Work required: In the records below, find each line containing the word "phonetics" and copy it.

Entries shown:
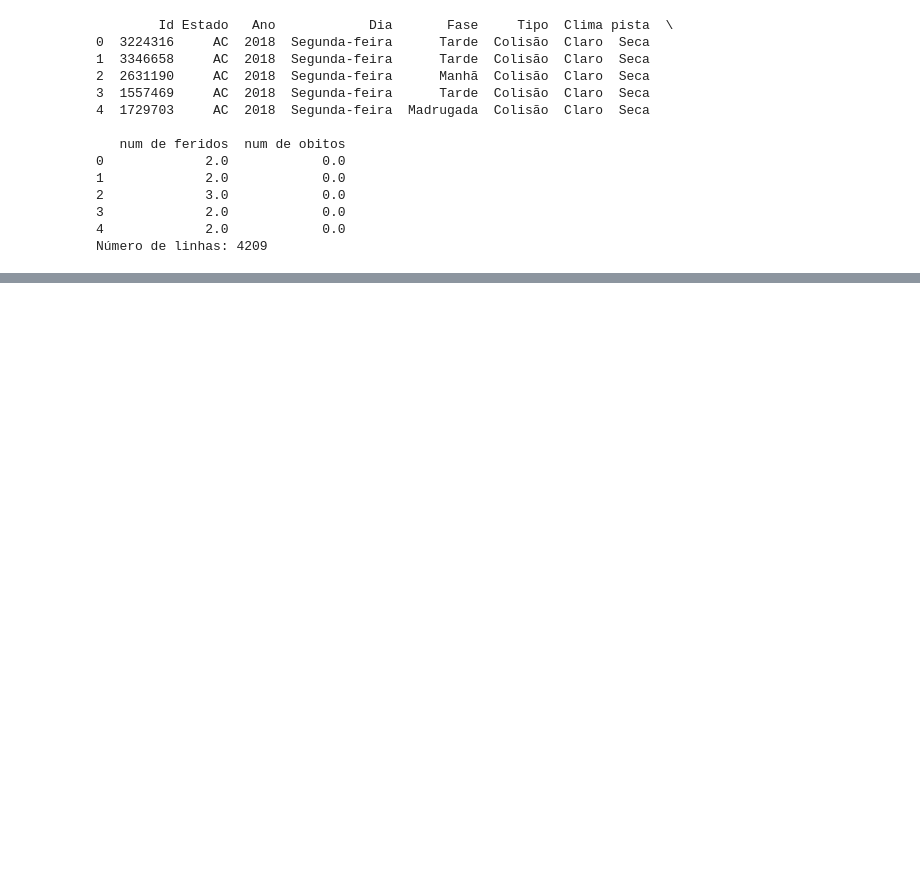
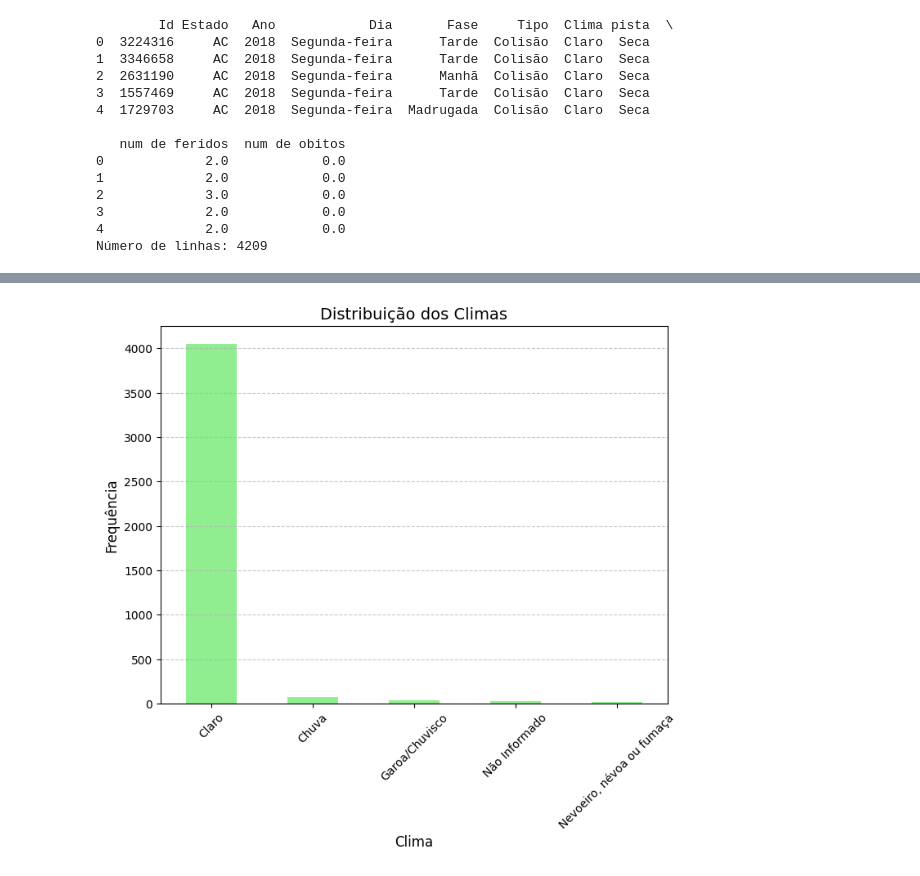
Before and after one commit to EduardaSantosDiniz/Quando-Acidente-Mais-Acontecem, a Jupyter notebook: Acidentes_Transito.ipynb, the cells around one changed output, grey strips where cells are left out. Cells and saved outputs as stored; diff of their text form; code cells hidden in the pictures; blank space fills up the shorter version.

```diff
--- a/Acidentes_Transito.ipynb
+++ b/Acidentes_Transito.ipynb
@@ -28,0 +67,11 @@ Número de linhas: 4209
+# %%
+contagem_clima = df['Clima'].value_counts()
+contagem_clima.plot(kind='bar', color='lightgreen', figsize=(8, 6))
+plt.title('Distribuição dos Climas', fontsize=14)
+plt.xlabel('Clima', fontsize=12)
+plt.ylabel('Frequência', fontsize=12)
+plt.xticks(rotation=45)
+plt.grid(axis='y', linestyle='--', alpha=0.7)
+plt.show()
+# %% [output]
+[figure, added]
```
Also changed, not shown: parts of 8 cells of this notebook.
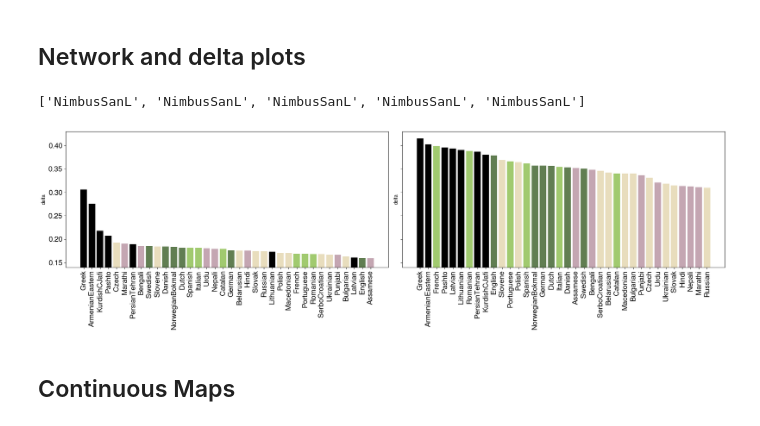
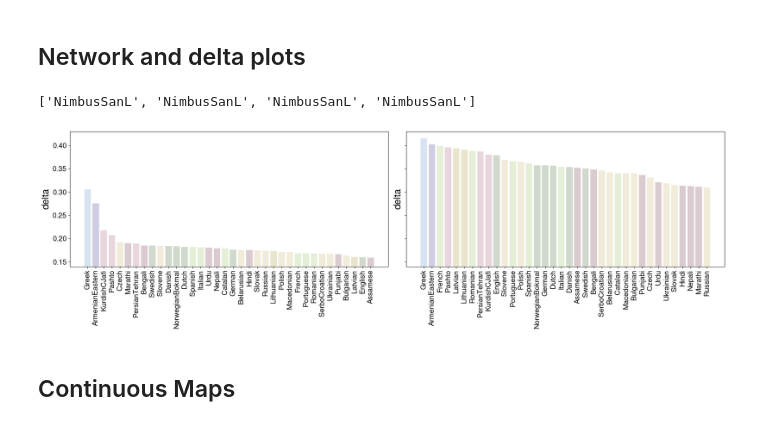
Before and after one commit to harrisonzhu508/orthogonal-additive-gaussian-processes, a Jupyter notebook: speech_phylo/final_plots.ipynb, the cells around one changed output. Cells and saved outputs as stored; diff of their text form; code cells hidden in the pictures.

```diff
--- a/speech_phylo/final_plots.ipynb
+++ b/speech_phylo/final_plots.ipynb
@@ -1489,10 +1489,14 @@ import seaborn as sns
 
 # 1. Define the specific colors extracted from the screenshot
 TARGET_COLORS = {
-    "latinofaliscan":   "#a1ca6fff",  # Light Green
-    "indoaryan":    "#8b4e6680",  # Maroon/Purple
-    "germanic": "#617e52ff",  # Dark Green
-    "slavic":   "#d3bd7c80"   # Beige/Gold
+    "latinofaliscan":   "#e5efd7ff",  # Light Green
+    "indoaryan":    "#dacbd1ff",  # Maroon/Purple
+    "germanic": "#d1d8ccff",  # Dark Green
+    "slavic":   "#f1ecdaff",   # Beige/Gold
+    "baltic":   "#e9e4ccff",   # Beige/Gold
+    "armenian":   "#cfcde1ff",   # Beige/Gold
+    "iranian":   "#e8d6dcff",   # Beige/Gold
+    "greek":   "#d8e3f1ff",   # Beige/Gold
 }
 
 from matplotlib import font_manager as fm, rcParams
@@ -1523,7 +1527,7 @@ def plot_ranked_metric(df, metric, family_map, ax=None, family_colors=None):
     bars = ax.bar(tmp.index, tmp[metric], color=bar_colors)
     ax.set_xticks(tmp.index)
     ax.set_xticklabels(tmp["name"], rotation=90)
-    ax.set_ylabel(metric)
+    ax.set_ylabel(metric, fontsize=20)
     ax.set_ylim(0.14, 0.43)
 
     # change fontsize
@@ -1570,7 +1574,7 @@ family_lookup = {
     'Czech': 'slavic',
     'Danish': 'germanic',
     'German': 'germanic',
-    'Greek': 'Greek',
+    'Greek': 'greek',
     'English': 'germanic',
     'Galician': 'latinofaliscan',
     'Gujarati': 'indoaryan',
@@ -1580,7 +1584,7 @@ family_lookup = {
     'Hindi': 'indoaryan',
     'Serbian': 'slavic',
     'Croatian': 'slavic',
-    'Armenian': 'armenian',
+    'ArmenianEastern': 'armenian',
     'Italian': 'latinofaliscan',
     'Lithuanian': 'baltic',
     'Latvian': 'baltic',
@@ -1595,36 +1599,36 @@ family_lookup = {
     'Pashto': 'iranian',
     'PersianTehran': 'iranian',
     'Portuguese': 'latinofaliscan',
     'Romanian': 'latinofaliscan',
     'Russian': 'slavic',
     # 'Sindhi': 'slavic',
     'Slovak': 'slavic',
     'Slovenian': 'slavic',
     'Slovene': 'slavic',
     'Swedish': 'germanic',
     'Ukrainian': 'slavic',
     'Urdu': 'indoaryan',
-    'KurdishCJafiri': 'iranian',
+    'KurdishCJafi': 'iranian',
     'SerboCroatian': 'slavic',
 }
 # Build the map: The 4 specific colors + Black for everything else
 shared_family_colors = build_custom_color_map([df_cognates, df_speech], family_lookup)
 
 fig, axes = plt.subplots(1, 2, figsize=(20, 6), sharey=True)
 
 # make sure df_cognates and df_speech have the same languages
 common_languages = set(df_cognates["name"]).intersection(set(df_speech["name"]))
 df_cognates = df_cognates[df_cognates["name"].isin(common_languages)].reset_index(drop=True)
 df_speech = df_speech[df_speech["name"].isin(common_languages)].reset_index(drop=True)
 
 plot_ranked_metric(df_cognates, "delta", family_lookup, ax=axes[0], family_colors=shared_family_colors)
 plot_ranked_metric(df_speech,   "delta", family_lookup, ax=axes[1], family_colors=shared_family_colors)
 
 plt.tight_layout()
 plt.savefig("final_figuresv2/delta_ranked_by_family.svg")
 # %% [output]
-['NimbusSanL', 'NimbusSanL', 'NimbusSanL', 'NimbusSanL', 'NimbusSanL']
+['NimbusSanL', 'NimbusSanL', 'NimbusSanL', 'NimbusSanL']
-[figure, old version]
+[figure, new version]
 # %% [markdown]
 ## Continuous Maps
 # %%
```
Also changed, not shown: parts of 1 cell of this notebook, 1 other file.
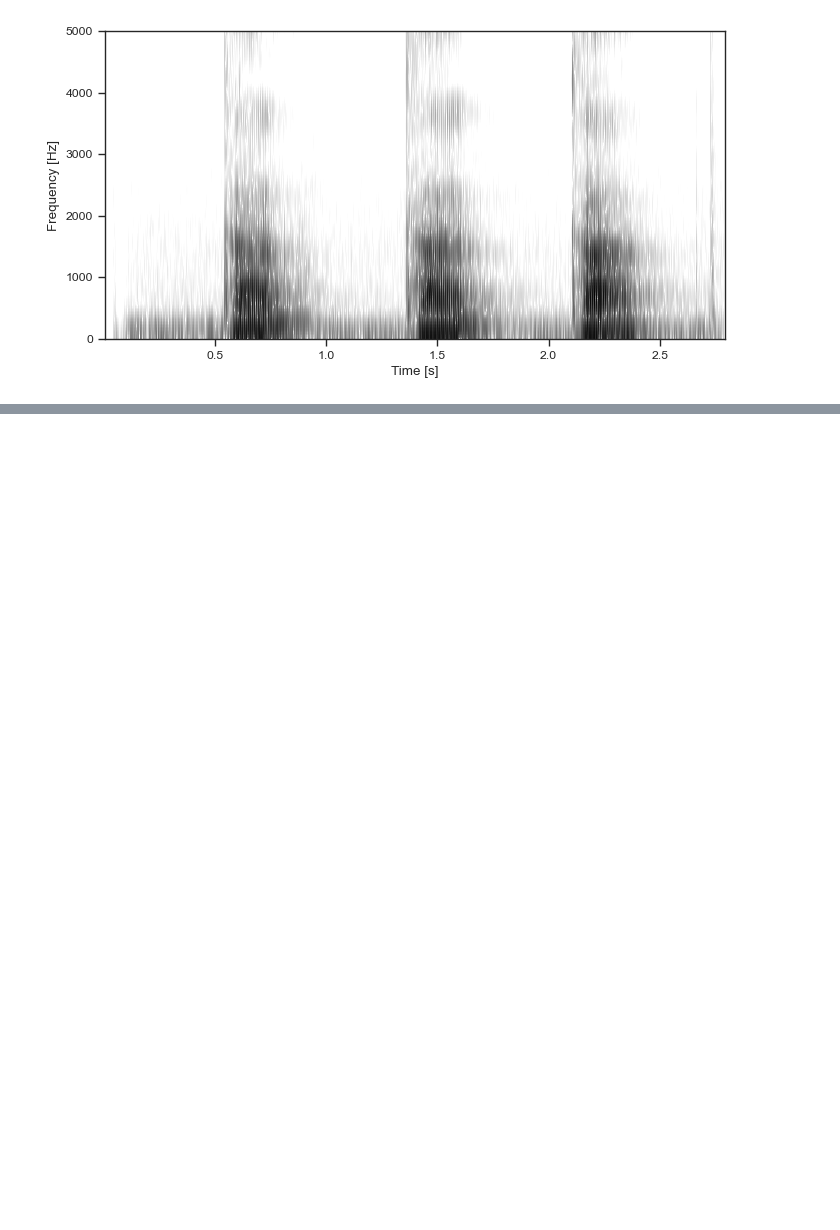
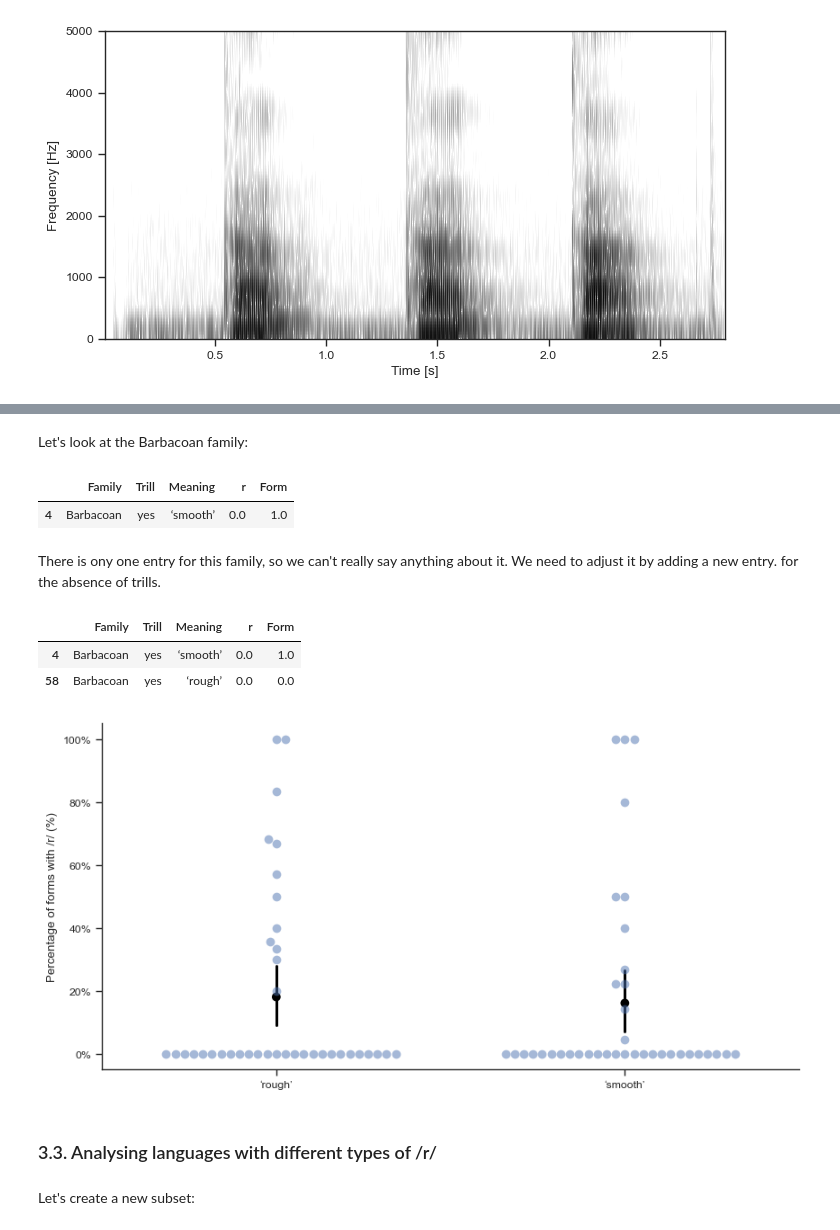
Before and after one commit to TYacinee/materiel_TALL, a Jupyter notebook: S2/s2-phonetics-and-phonology.ipynb, the cells around one changed output, grey strips where cells are left out. Saved outputs shown, nothing was run; the diff lists cells and outputs as text; code cells hidden in the pictures; blank space fills up the shorter version.

```diff
--- a/S2/s2-phonetics-and-phonology.ipynb
+++ b/S2/s2-phonetics-and-phonology.ipynb
@@ -169,0 +335,53 @@ draw_spectrogram(spectrogram)
+# %% [markdown]
+Let's look at the Barbacoan family:
+# %%
+summary[summary['Family'] == 'Barbacoan']
+# %% [output]
+|  | Family | Trill | Meaning | r | Form |
+| 4 | Barbacoan | yes | ‘smooth’ | 0.0 | 1.0 |
+# %% [markdown]
+There is ony one entry for this family, so we can't really say anything about it. We need to adjust it by adding a new entry. for the absence of trills.
+# %%
+def add_absenses(data):
+    # ignore warnings
+    for Family in data.Family.unique():
+        if len(data[data.Family == Family]) == 1:
+            # if there is a smooth form, add an absent form
+            if "‘smooth’" in data[data.Family == Family].Meaning.values:
+                new_entry = pd.DataFrame({'Family': [Family], 'Trill': ['yes'], 'Meaning': ["‘rough’"], 'r': [0], 'Form': [0]})
+            else:
+                new_entry = pd.DataFrame({'Family': [Family], 'Trill': ['yes'], 'Meaning': ["‘smooth’"], 'r': [0], 'Form': [0]})
+            data = pd.concat([data, new_entry], ignore_index=True)
+
+    return data
+# %%
+summary_w_absences = add_absenses(summary)
+# %%
+summary_w_absences[summary_w_absences['Family'] == 'Barbacoan']
+# %% [output]
+|  | Family | Trill | Meaning | r | Form |
+| 4 | Barbacoan | yes | ‘smooth’ | 0.0 | 1.0 |
+| 58 | Barbacoan | yes | ‘rough’ | 0.0 | 0.0 |
+# %%
+plt.figure(figsize=(10, 5)) # define the figure size
+# plotting the swarmplot of the data (for visualization puproses)
+sns.swarmplot(data=summary_w_absences, x='Meaning', y='r', dodge=False, size = 7, alpha=0.5)
+# plotting the mean of the data
+sns.pointplot(data=summary_w_absences, x='Meaning', y='r',
+              estimator=np.mean, color='black', join=False,
+              errorbar=('ci', 95))
+# display y tickz with the percentage sign
+plt.gca().yaxis.set_major_formatter(plt.FuncFormatter(lambda x, _: f'{x:.0f}%'))
+# remove the x-axis label
+plt.xlabel(None)
+# set the y-axis label
+plt.ylabel('Percentage of forms with /r/ (%)')
+# remove the top and right spines (just for aesthetics)
+sns.despine()
+plt.show()
+# %% [output]
+[figure, added]
+# %% [markdown]
+### 3.3. Analysing languages with different types of /r/
+# %% [markdown]
+Let's create a new subset:
```
Also changed, not shown: parts of 51 cells of this notebook, 1 other file.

Answer section:
Before and after one commit to TYacinee/materiel_TALL, a Jupyter notebook: S2/s2-phonetics-and-phonology.ipynb, the cells around one changed output, grey strips where cells are left out. Saved outputs shown, nothing was run; the diff lists cells and outputs as text; code cells hidden in the pictures; blank space fills up the shorter version.
--- a/S2/s2-phonetics-and-phonology.ipynb
+++ b/S2/s2-phonetics-and-phonology.ipynb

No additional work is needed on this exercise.